San Diego Reader: Jan Goldsmith’s job as City Attorney is to represent the City of San Diego. In addition, it appears as if his office is also fully prepared to stand up for the little…rather, the big banks. On Tuesday, the City Attorney’s Office will make their case for prosecution of a 40-year-old man for writing anti-bank slogans in water soluble chalk on the sidewalk outside of three Bank of America branches in Mid-City.
This week, North Park resident Jeff Olson will appear in court to fight a charge of 13 counts of misdemeanor vandalism charges for writing protest slogans in chalk from February to August 2012. The charges could send Olson to jail for 13 years and put him on the hook for $13,000 in restitution to the City and to Bank of America. Olson, a former staffer for a U.S. Senator from Washington, began to get involved in political activism around the time that Occupy Wall Street was in full swing. But for him, sleeping in a tent downtown or singing along to protest songs was not the right strategy.
It was October 3, 2011 when Olson first appeared outside of the Bank of America on University Avenue in North Park with a homemade sign. Eight days later, gearing up for National Bank Transfer Day, Olson and his partner, Stephen Daniels, were confronted by Darell Freeman, Vice President of Bank of America’s Global Corporate Security. Freeman, a former police officer, accused Olson and Daniels of running a business outside of the bank. The altercation was reported by Reader contributor David Batterson who happened to be at the protest that day.

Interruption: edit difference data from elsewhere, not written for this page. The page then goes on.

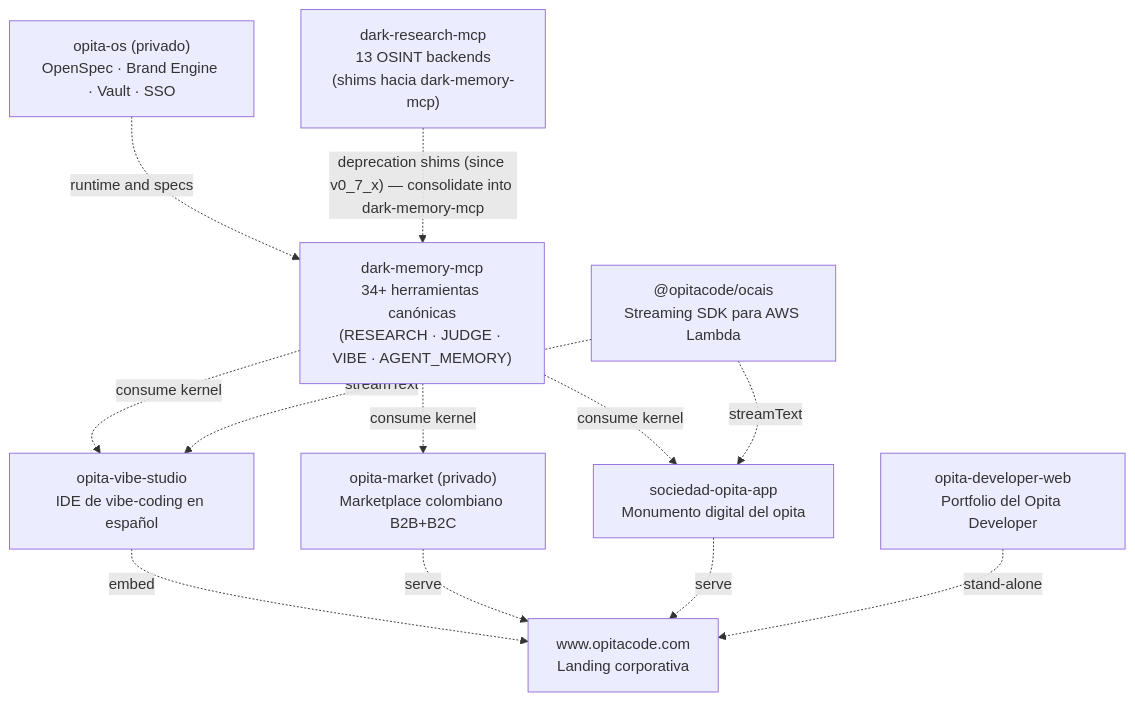
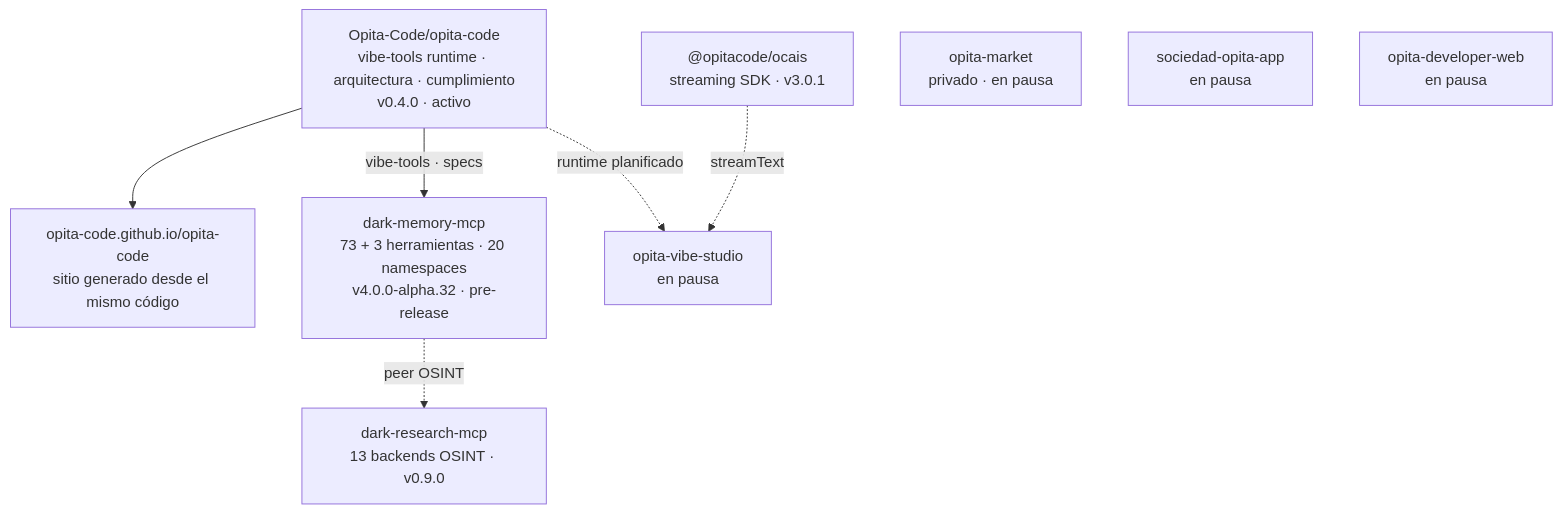
The diagram in profile/README.md (Opita-Code/.github), drawn with Mermaid before and after one commit. The commit also changed other lines of this file, not shown here.

First line of the commit message:
docs(profile): README de la organización con el estado real del 2026-10-25

````diff
--- a/profile/README.md
+++ b/profile/README.md
@@ -24,24 +102,18 @@
 ```mermaid
 graph TD
-    OS["opita-os (privado)<br/>OpenSpec · Brand Engine · Vault · SSO"]
-    DM["dark-memory-mcp<br/>34+ herramientas canónicas<br/>(RESEARCH · JUDGE · VIBE · AGENT_MEMORY)"]
-    DR["dark-research-mcp<br/>13 OSINT backends<br/>(shims hacia dark-memory-mcp)"]
-    SDK["@opitacode/ocais<br/>Streaming SDK para AWS Lambda"]
-    VS["opita-vibe-studio<br/>IDE de vibe-coding en español"]
-    SO["sociedad-opita-app<br/>Monumento digital del opita"]
-    DEV["opita-developer-web<br/>Portfolio del Opita Developer"]
-    WEB["www.opitacode.com<br/>Landing corporativa"]
-    MK["opita-market (privado)<br/>Marketplace colombiano B2B+B2C"]
+    CODE["Opita-Code/opita-code<br/>vibe-tools runtime · arquitectura · cumplimiento<br/>v0.4.0 · activo"]
+    SITE["opita-code.github.io/opita-code<br/>sitio generado desde el mismo código"]
+    DM["dark-memory-mcp<br/>73 + 3 herramientas · 20 namespaces<br/>v4.0.0-alpha.32 · pre-release"]
+    DR["dark-research-mcp<br/>13 backends OSINT · v0.9.0"]
+    SDK["@opitacode/ocais<br/>streaming SDK · v3.0.1"]
+    VS["opita-vibe-studio<br/>en pausa"]
+    MK["opita-market<br/>privado · en pausa"]
+    SO["sociedad-opita-app<br/>en pausa"]
+    DEV["opita-developer-web<br/>en pausa"]
 
-    OS -.->|"runtime and specs"| DM
-    DR -.->|"deprecation shims (since v0_7_x) — consolidate into dark-memory-mcp"| DM
-    DM -.->|"consume kernel"| VS
-    DM -.->|"consume kernel"| MK
-    DM -.->|"consume kernel"| SO
+    CODE --> SITE
+    CODE -->|"vibe-tools · specs"| DM
+    DM -.->|"peer OSINT"| DR
+    CODE -.->|"runtime planificado"| VS
     SDK -.->|"streamText"| VS
-    SDK -.->|"streamText"| SO
-    VS -.->|"embed"| WEB
-    MK -.->|"serve"| WEB
-    SO -.->|"serve"| WEB
-    DEV -.->|"stand-alone"| WEB
 ```
````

Undeterred, Olson continued his protests outside of the Bank of America. In February 2012, he came across a box of “Creatology” chalk at the CVS Pharmacy in North Park. “I thought it was a perfect way to get my message out there. Much better than handing out leaflets or holding a sign.” For the next six months, Olson visited the bank a few days a week in the early morning hours. He scribbled slogans on the sidewalk such as “Stop big banks,” and “Stop Bank Blight.com.” One day he drew Octopus arms protruding out from the bank walls. At the ends of the arms, stuck to its tentacles, were wads of cash. As the election neared Olson put down the stick of chalk and became involved campaigning for then Congressman Bob Filner and against his opponent Carl DeMaio. Filner won. The economy rebounded. Olson’s political activism waned. He moved on. Unfortunately for him, the same can not be said for Freeman and the City Attorney’s Office.
On August 28, Olson was contacted by Officer Bill Miles from San Diego’s Gang Unit.
Months later, on January 7, 2013 Freeman pressed Miles and Goldsmith’s attorneys to take action against Olson.
Two minutes later, Kukas responded. “Thank you for checking in on this case. It is still under review. I will give you an update by the end of the week.”
No update came. Ten days later, Freeman was back on the case.
Then on April 15, Deputy City Attorney Paige Hazard contacted Freeman with the good news. “I wanted to let you know that we will be filing 13 counts of vandalism as a result of the incidents you reported.”
A heavy handed decision? Not according to the City Attorney’s Office. This from a court document filed by Hazard. “The People do not fear that this reading of section 594(A) will make criminals of every child using chalk. Chalk festivals may still be permitted. Kids acting without malice may still engage in their art. Circumventing the rules, without permission, under the color of night, and now waiving a banner of the First Amendment, does not negate the fact that defacement occurred, a private business suffered real and substantial monetary damages, and Defendant is responsible.” Tom Tosdal, a Solana Beach-based lawyer, is defending Olson pro-bono. Tosdal says he could not turn down the case.
Olson says he is ready for trial but that doesn’t mean he is not nervous.